§ **EXERCISE DESCRIPTION**
All entries are to be printed again exactly, with their images omitted.

§ **EXERCISE MATERIALS**
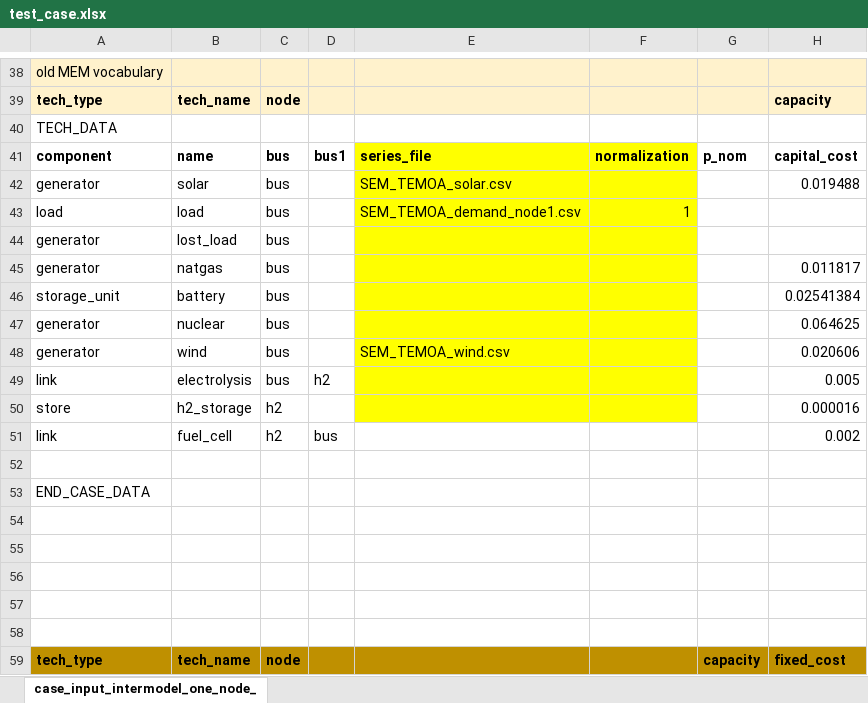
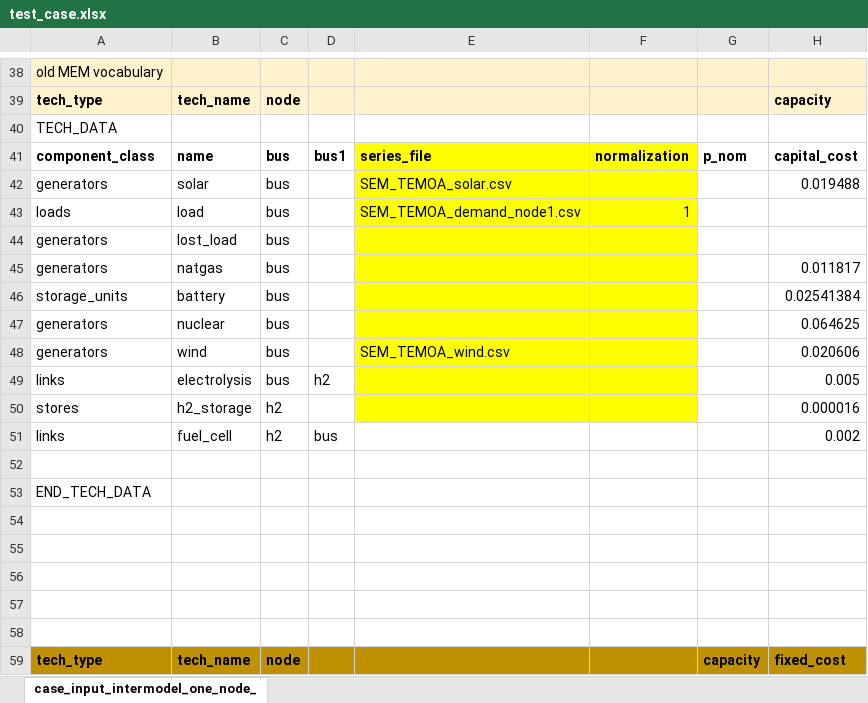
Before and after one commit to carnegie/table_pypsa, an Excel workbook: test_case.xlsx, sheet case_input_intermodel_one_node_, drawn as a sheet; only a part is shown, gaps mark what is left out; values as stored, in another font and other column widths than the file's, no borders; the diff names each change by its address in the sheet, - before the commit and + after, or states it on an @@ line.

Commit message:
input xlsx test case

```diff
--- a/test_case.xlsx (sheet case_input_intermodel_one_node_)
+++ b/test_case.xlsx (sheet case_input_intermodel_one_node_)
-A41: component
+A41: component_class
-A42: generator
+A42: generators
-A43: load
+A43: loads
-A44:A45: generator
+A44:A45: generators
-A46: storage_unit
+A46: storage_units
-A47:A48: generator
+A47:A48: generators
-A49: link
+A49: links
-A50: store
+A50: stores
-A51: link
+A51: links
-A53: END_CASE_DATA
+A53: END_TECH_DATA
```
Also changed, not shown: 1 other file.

§ **FINISHED TASK**
Before and after one commit to carnegie/table_pypsa, an Excel workbook: test_case.xlsx, sheet case_input_intermodel_one_node_, drawn as a sheet; only a part is shown, gaps mark what is left out; values as stored, in another font and other column widths than the file's, no borders; the diff names each change by its address in the sheet, - before the commit and + after, or states it on an @@ line.

Commit message:
input xlsx test case

```diff
--- a/test_case.xlsx (sheet case_input_intermodel_one_node_)
+++ b/test_case.xlsx (sheet case_input_intermodel_one_node_)
-A41: component
+A41: component_class
-A42: generator
+A42: generators
-A43: load
+A43: loads
-A44:A45: generator
+A44:A45: generators
-A46: storage_unit
+A46: storage_units
-A47:A48: generator
+A47:A48: generators
-A49: link
+A49: links
-A50: store
+A50: stores
-A51: link
+A51: links
-A53: END_CASE_DATA
+A53: END_TECH_DATA
```
Also changed, not shown: 1 other file.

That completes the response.